Burnap acknowledged that figuring out what is most green can be difficult.
"One we are talking about now is, is it better to compost or to recycle? If you are using a cup for a beverage, is it better to be (plastic) and back in the materials stream, or compostable, biodegradable waste and go into the waste stream or compost? There are no definitive answers."
Composting for the convention hasn't been entirely figured out yet, she says.
The committee is working with other groups to develop a carbon-footprint "calculator" that will measure the environmental impact of each event and suggest an "offset" — a fee — that will go toward a fund helping to match carbon losses with carbon gains.
"That's a fun one," Burnap says. "If these event planners will calculate and offset, it will start to get the money flowing into the Colorado Carbon Fund, a fund that will reinvest in renewable energy here in Colorado."
Say hello to the green exchange, spearheaded by a leading cast of energy and environmental brokers -investors- who are launching a new exchange for trading credits that offset the global warming greenhouse gas emissions. Image Credit: triplepundit.com
So who really profits from such demanded activity?
It is time to re-think what we really wish for when we are deciding to change things up in the structure of our country.
The Democrats, through their own controlling management styles and behaviors, are showing all of the citizens here in the United States how a Democrat Party headed up by a Barack Obama presidency will be. Personal freedoms and choices will be reduced and/or eliminated.
We are already hearing it in the speeches, as Obama preaches that we all should be driving smaller cars while willingly paying continually increasing prices for fuel (no problem, they would like to see $10.00 a gallon gas if it were up to them), wearing sweaters instead of expecting warm homes, etc. It is a short Democrat drive to an America that can quickly feel like a third world nation given the expectations of our Democrat Party.

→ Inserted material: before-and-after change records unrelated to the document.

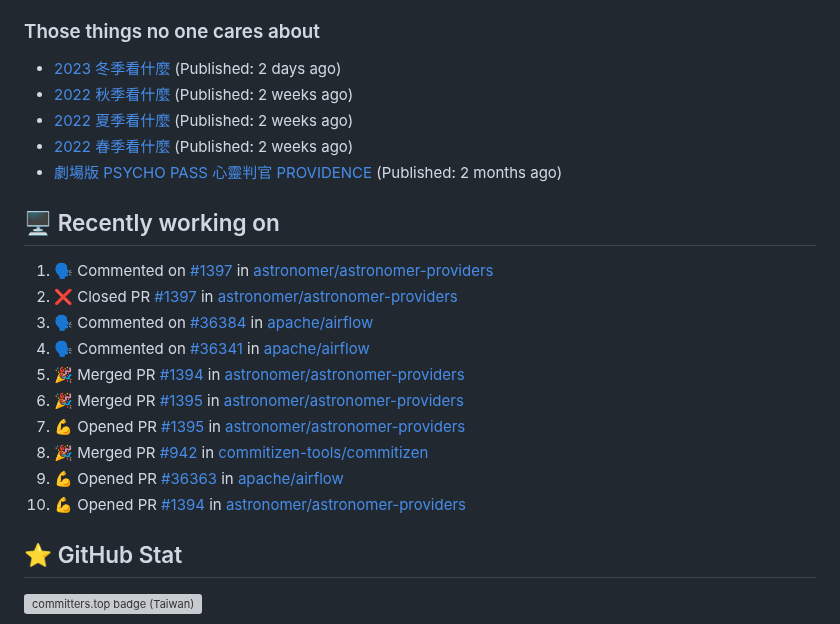
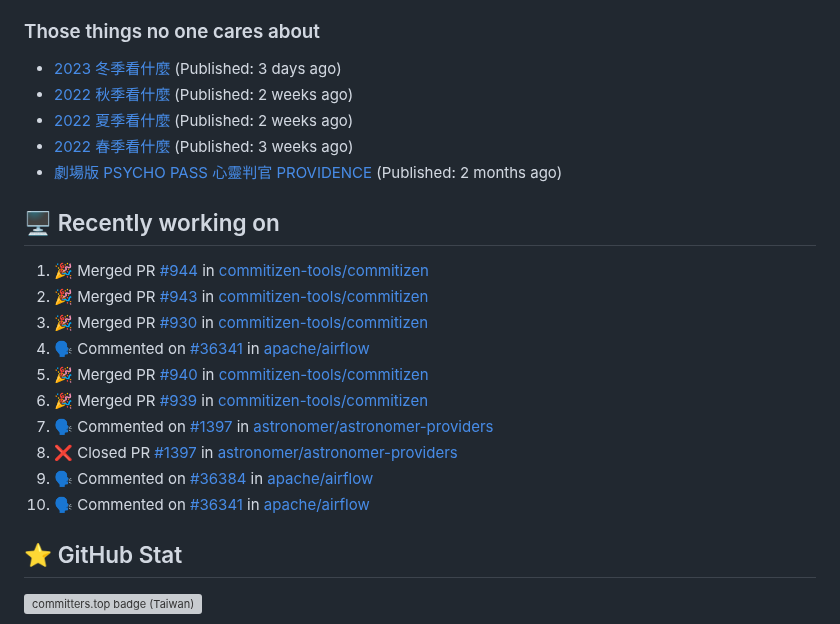
Before and after one commit to Lee-W/Lee-W, a Markdown page: README.md, the part around the change. Drawn GitHub-style; grey boxes are pictures that could not be loaded.

Commit message:
Update generated README

```diff
--- a/README.md
+++ b/README.md
@@ -40,24 +40,24 @@ I share my technical notes, book digests, and occasional thoughts on my main blo
 
 ### Those things no one cares about
 
- * [2023 冬季看什麼](https://travlog.wei-lee.me/posts/review/2023/12/what-i-watch-in-2023-winter) (Published: 2 days ago)
+ * [2023 冬季看什麼](https://travlog.wei-lee.me/posts/review/2023/12/what-i-watch-in-2023-winter) (Published: 3 days ago)
  * [2022 秋季看什麼](https://travlog.wei-lee.me/posts/review/2023/12/what-i-watch-in-2022-fall) (Published: 2 weeks ago)
  * [2022 夏季看什麼](https://travlog.wei-lee.me/posts/review/2023/12/what-i-watch-in-2022-summer) (Published: 2 weeks ago)
- * [2022 春季看什麼](https://travlog.wei-lee.me/posts/review-todo/2023/12/what-i-watch-in-2022-sprint) (Published: 2 weeks ago)
+ * [2022 春季看什麼](https://travlog.wei-lee.me/posts/review-todo/2023/12/what-i-watch-in-2022-sprint) (Published: 3 weeks ago)
  * [劇場版 PSYCHO PASS 心靈判官 PROVIDENCE](https://travlog.wei-lee.me/posts/review/2023/10/psycho-pass-providence) (Published: 2 months ago)
 
 ## 🖥️ Recently working on
 
-1. 🗣 Commented on [#1397](https://github.com/astronomer/astronomer-providers/issues/1397) in [astronomer/astronomer-providers](https://github.com/astronomer/astronomer-providers)
-2. ❌ Closed PR [#1397](https://github.com/astronomer/astronomer-providers/pull/1397) in [astronomer/astronomer-providers](https://github.com/astronomer/astronomer-providers)
-3. 🗣 Commented on [#36384](https://github.com/apache/airflow/issues/36384) in [apache/airflow](https://github.com/apache/airflow)
+1. 🎉 Merged PR [#944](https://github.com/commitizen-tools/commitizen/pull/944) in [commitizen-tools/commitizen](https://github.com/commitizen-tools/commitizen)
+2. 🎉 Merged PR [#943](https://github.com/commitizen-tools/commitizen/pull/943) in [commitizen-tools/commitizen](https://github.com/commitizen-tools/commitizen)
+3. 🎉 Merged PR [#930](https://github.com/commitizen-tools/commitizen/pull/930) in [commitizen-tools/commitizen](https://github.com/commitizen-tools/commitizen)
 4. 🗣 Commented on [#36341](https://github.com/apache/airflow/issues/36341) in [apache/airflow](https://github.com/apache/airflow)
-5. 🎉 Merged PR [#1394](https://github.com/astronomer/astronomer-providers/pull/1394) in [astronomer/astronomer-providers](https://github.com/astronomer/astronomer-providers)
-6. 🎉 Merged PR [#1395](https://github.com/astronomer/astronomer-providers/pull/1395) in [astronomer/astronomer-providers](https://github.com/astronomer/astronomer-providers)
-7. 💪 Opened PR [#1395](https://github.com/astronomer/astronomer-providers/pull/1395) in [astronomer/astronomer-providers](https://github.com/astronomer/astronomer-providers)
-8. 🎉 Merged PR [#942](https://github.com/commitizen-tools/commitizen/pull/942) in [commitizen-tools/commitizen](https://github.com/commitizen-tools/commitizen)
-9. 💪 Opened PR [#36363](https://github.com/apache/airflow/pull/36363) in [apache/airflow](https://github.com/apache/airflow)
-10. 💪 Opened PR [#1394](https://github.com/astronomer/astronomer-providers/pull/1394) in [astronomer/astronomer-providers](https://github.com/astronomer/astronomer-providers)
+5. 🎉 Merged PR [#940](https://github.com/commitizen-tools/commitizen/pull/940) in [commitizen-tools/commitizen](https://github.com/commitizen-tools/commitizen)
+6. 🎉 Merged PR [#939](https://github.com/commitizen-tools/commitizen/pull/939) in [commitizen-tools/commitizen](https://github.com/commitizen-tools/commitizen)
+7. 🗣 Commented on [#1397](https://github.com/astronomer/astronomer-providers/issues/1397) in [astronomer/astronomer-providers](https://github.com/astronomer/astronomer-providers)
+8. ❌ Closed PR [#1397](https://github.com/astronomer/astronomer-providers/pull/1397) in [astronomer/astronomer-providers](https://github.com/astronomer/astronomer-providers)
+9. 🗣 Commented on [#36384](https://github.com/apache/airflow/issues/36384) in [apache/airflow](https://github.com/apache/airflow)
+10. 🗣 Commented on [#36341](https://github.com/apache/airflow/issues/36341) in [apache/airflow](https://github.com/apache/airflow)
 
 
 ## ⭐ GitHub Stat
```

While in Denver, attending the "second coming" and coronation of the party's new leader, here’s hoping you enjoy your confetti-colored appetizer with your biodegradable fork. I hope the plate holding the meal of the day does not disintegrate, or fold in your lap!